THE BISHOP of Liverpool, the Rt Revd James Jones, and the chairman of the
Liverpool mosque, Akhar Ali, issued a joint appeal on Tuesday to the militant
group who were still holding hostage the British engineer, Kenneth Bigley, as
the Church Times went to press.
The message to the captors, in English and Arabic, read: "In the name of God
the merciful One, we as Muslim and Christian leaders in Liverpool appeal to you
as believers to have mercy."
Speaking on Today on Radio 4 on Wednesday, Mr Ali condemned the
beheading of hostages as "cold-blooded murder" and as "completely and utterly
On the programme, the Bishop reiterated the importance of Christians’ and
Muslims’ standing up to show that they could work together.
The Revd Trevor Latham, Team Rector of Walton-on-the-Hill, in Liverpool, was
unaware until he saw reports on Tuesday’s breakfast news that Mr Bigley’s
mother and other family members were at a house close to the parish church. He
dropped a card through the letterbox suggesting a vigil. More than 250 people
arrived for the vigil service on Tuesday evening. More came and went as the
During the service, Mr Latham was tapped on the shoulder by a churchwarden
to say that another American hostage, Jack Hensley, had been killed. "This
announcement came in the context of a silent, prayerful vigil — I had to decide

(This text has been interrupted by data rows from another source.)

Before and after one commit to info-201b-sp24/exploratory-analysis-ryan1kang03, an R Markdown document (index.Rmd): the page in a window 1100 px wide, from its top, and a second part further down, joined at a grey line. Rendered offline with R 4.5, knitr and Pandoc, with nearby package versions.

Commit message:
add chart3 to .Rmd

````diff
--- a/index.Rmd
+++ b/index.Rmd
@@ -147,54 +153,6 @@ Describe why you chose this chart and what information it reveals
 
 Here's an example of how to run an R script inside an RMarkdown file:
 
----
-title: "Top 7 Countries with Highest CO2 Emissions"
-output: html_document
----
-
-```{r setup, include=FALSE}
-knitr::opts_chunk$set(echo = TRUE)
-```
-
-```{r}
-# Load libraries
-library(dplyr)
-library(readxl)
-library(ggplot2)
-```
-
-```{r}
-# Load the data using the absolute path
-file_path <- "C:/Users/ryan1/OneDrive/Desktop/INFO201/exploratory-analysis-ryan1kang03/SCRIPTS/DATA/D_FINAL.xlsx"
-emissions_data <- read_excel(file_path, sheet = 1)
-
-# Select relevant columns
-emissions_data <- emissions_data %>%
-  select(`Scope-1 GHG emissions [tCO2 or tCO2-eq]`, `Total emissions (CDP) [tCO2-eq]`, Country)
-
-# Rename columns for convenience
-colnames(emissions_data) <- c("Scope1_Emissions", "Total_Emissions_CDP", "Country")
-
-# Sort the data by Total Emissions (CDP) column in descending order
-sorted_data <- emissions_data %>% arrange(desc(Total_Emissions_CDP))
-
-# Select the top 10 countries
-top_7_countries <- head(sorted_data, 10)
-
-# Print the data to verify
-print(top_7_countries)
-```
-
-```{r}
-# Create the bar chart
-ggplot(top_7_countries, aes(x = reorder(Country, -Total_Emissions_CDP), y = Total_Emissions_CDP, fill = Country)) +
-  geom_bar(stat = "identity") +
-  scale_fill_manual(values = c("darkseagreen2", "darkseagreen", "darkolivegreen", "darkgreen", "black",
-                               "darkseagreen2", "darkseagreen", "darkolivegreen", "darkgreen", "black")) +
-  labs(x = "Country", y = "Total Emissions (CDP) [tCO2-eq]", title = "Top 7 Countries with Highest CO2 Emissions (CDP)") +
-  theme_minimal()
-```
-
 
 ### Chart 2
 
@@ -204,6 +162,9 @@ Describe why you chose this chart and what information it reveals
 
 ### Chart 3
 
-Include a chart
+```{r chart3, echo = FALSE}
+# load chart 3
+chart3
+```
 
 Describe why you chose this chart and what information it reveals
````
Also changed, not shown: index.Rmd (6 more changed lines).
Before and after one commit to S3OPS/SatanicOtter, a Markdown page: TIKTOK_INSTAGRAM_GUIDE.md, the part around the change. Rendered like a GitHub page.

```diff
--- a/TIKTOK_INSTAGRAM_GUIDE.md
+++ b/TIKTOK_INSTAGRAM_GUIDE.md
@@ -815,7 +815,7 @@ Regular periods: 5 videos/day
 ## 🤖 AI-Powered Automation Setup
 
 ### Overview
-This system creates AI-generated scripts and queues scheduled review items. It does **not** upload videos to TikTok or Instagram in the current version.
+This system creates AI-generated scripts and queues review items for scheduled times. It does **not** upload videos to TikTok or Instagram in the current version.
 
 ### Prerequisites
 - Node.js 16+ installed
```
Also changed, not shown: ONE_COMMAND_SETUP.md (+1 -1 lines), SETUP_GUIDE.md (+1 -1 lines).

what to do. The reaction was tangible, with audible intakes of breath," he
said. "I asked people to pray for the soul of Jack Hensley and for his family."
Mr Latham met some of the family after the service. The Bigley family is
Roman Catholic, and a priest from the Metropolitan Cathedral took communion to
them on Tuesday.
Canon’s work continues. Canon Andrew White, international
director of the Iraqi Institute for Peace, was having talks with government
officials in the United States this week, after his departure from Iraq on
safety grounds (
News, 10 September). His team in Baghdad was still doing hostage work, but
had had little success in the past few weeks, Canon White said on Tuesday.
"The reality is that there are two types of hostage-taking: the economic and
the political," he said. "People are often taken for economic reasons, but are
sold up the train for political reasons, to whoever is willing to pay the
Canon White is dismayed by the worsening political situation in Iraq, and
acknowledges his hope to be more theological than political. "But we mustn’t
give up," he said.